**Records for the exercise**
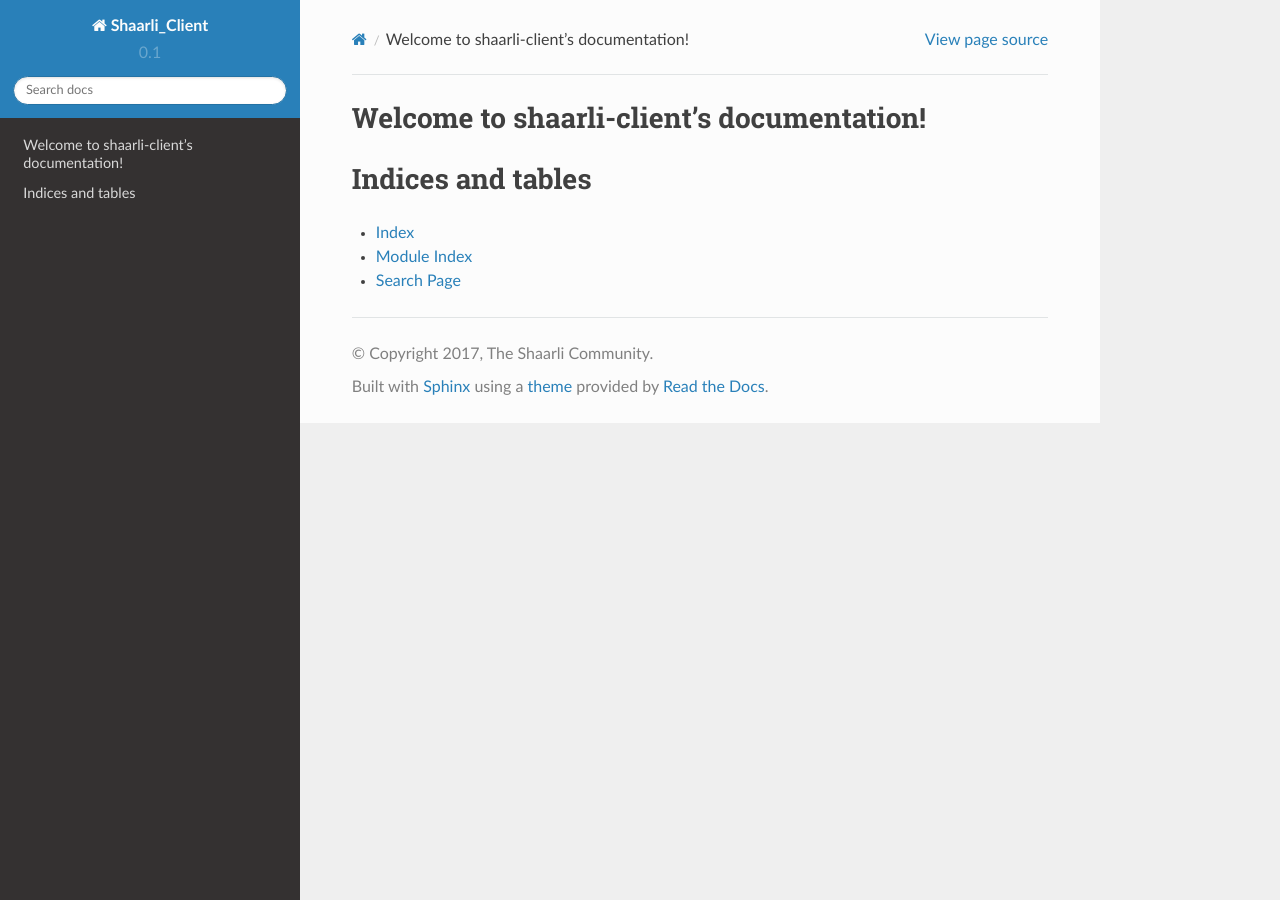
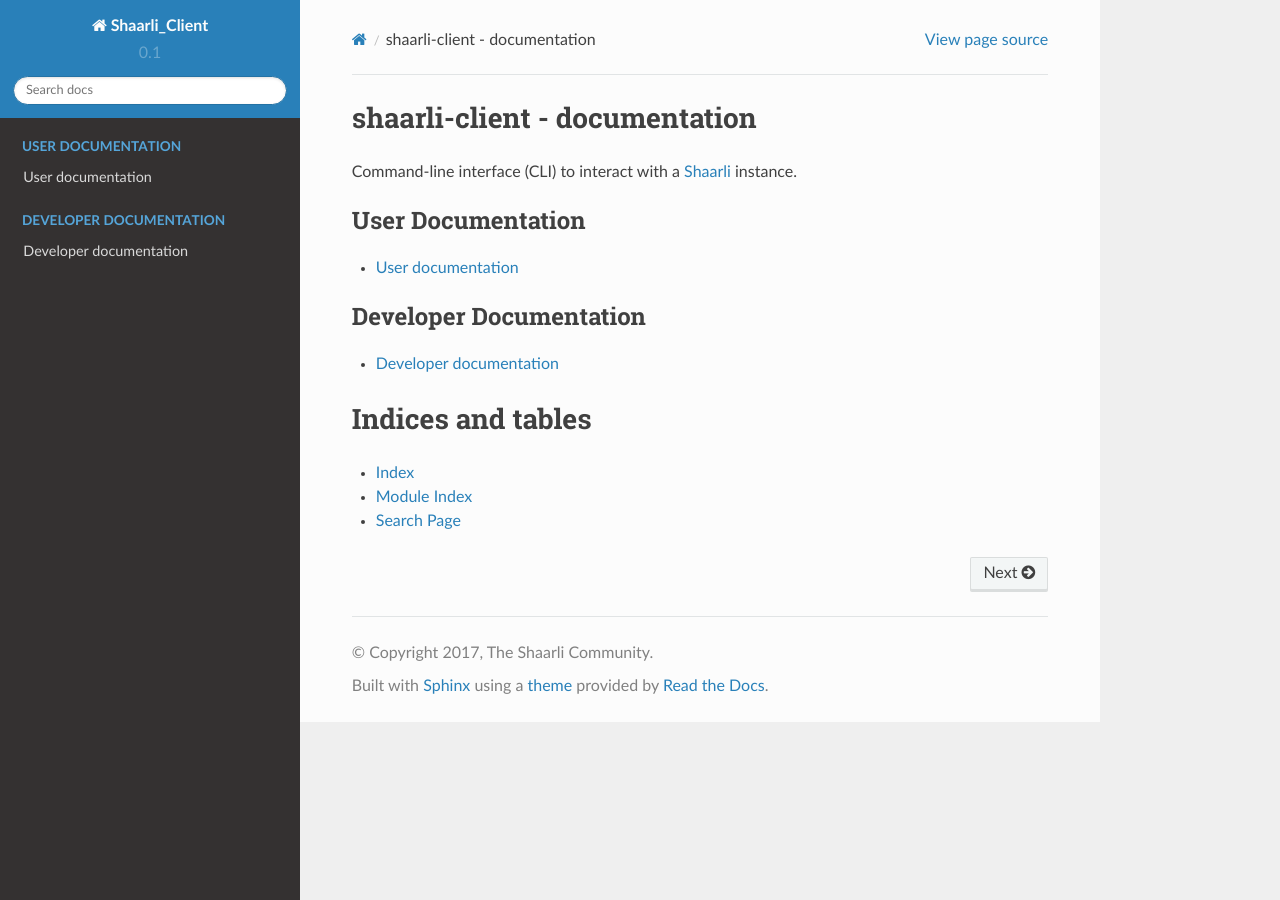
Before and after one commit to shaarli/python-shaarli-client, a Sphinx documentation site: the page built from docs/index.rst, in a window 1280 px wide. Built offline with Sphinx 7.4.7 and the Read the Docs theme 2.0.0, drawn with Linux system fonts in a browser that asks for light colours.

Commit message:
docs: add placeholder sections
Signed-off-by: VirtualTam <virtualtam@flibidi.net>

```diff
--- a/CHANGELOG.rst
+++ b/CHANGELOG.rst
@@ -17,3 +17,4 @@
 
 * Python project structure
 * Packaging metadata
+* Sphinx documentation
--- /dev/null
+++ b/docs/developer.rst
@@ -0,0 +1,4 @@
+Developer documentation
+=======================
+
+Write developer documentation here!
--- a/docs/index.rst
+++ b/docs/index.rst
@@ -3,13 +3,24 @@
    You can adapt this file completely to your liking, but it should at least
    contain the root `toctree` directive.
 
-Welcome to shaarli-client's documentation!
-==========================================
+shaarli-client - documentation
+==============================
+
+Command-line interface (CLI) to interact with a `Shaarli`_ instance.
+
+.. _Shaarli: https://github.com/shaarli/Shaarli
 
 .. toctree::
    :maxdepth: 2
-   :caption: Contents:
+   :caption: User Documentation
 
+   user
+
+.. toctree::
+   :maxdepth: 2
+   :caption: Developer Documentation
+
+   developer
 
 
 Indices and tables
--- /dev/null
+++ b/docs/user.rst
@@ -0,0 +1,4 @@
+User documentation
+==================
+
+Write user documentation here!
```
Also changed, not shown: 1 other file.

**Task**
Show all lines above holding "Write".

**Written response**
+Write developer documentation here!
+Write user documentation here!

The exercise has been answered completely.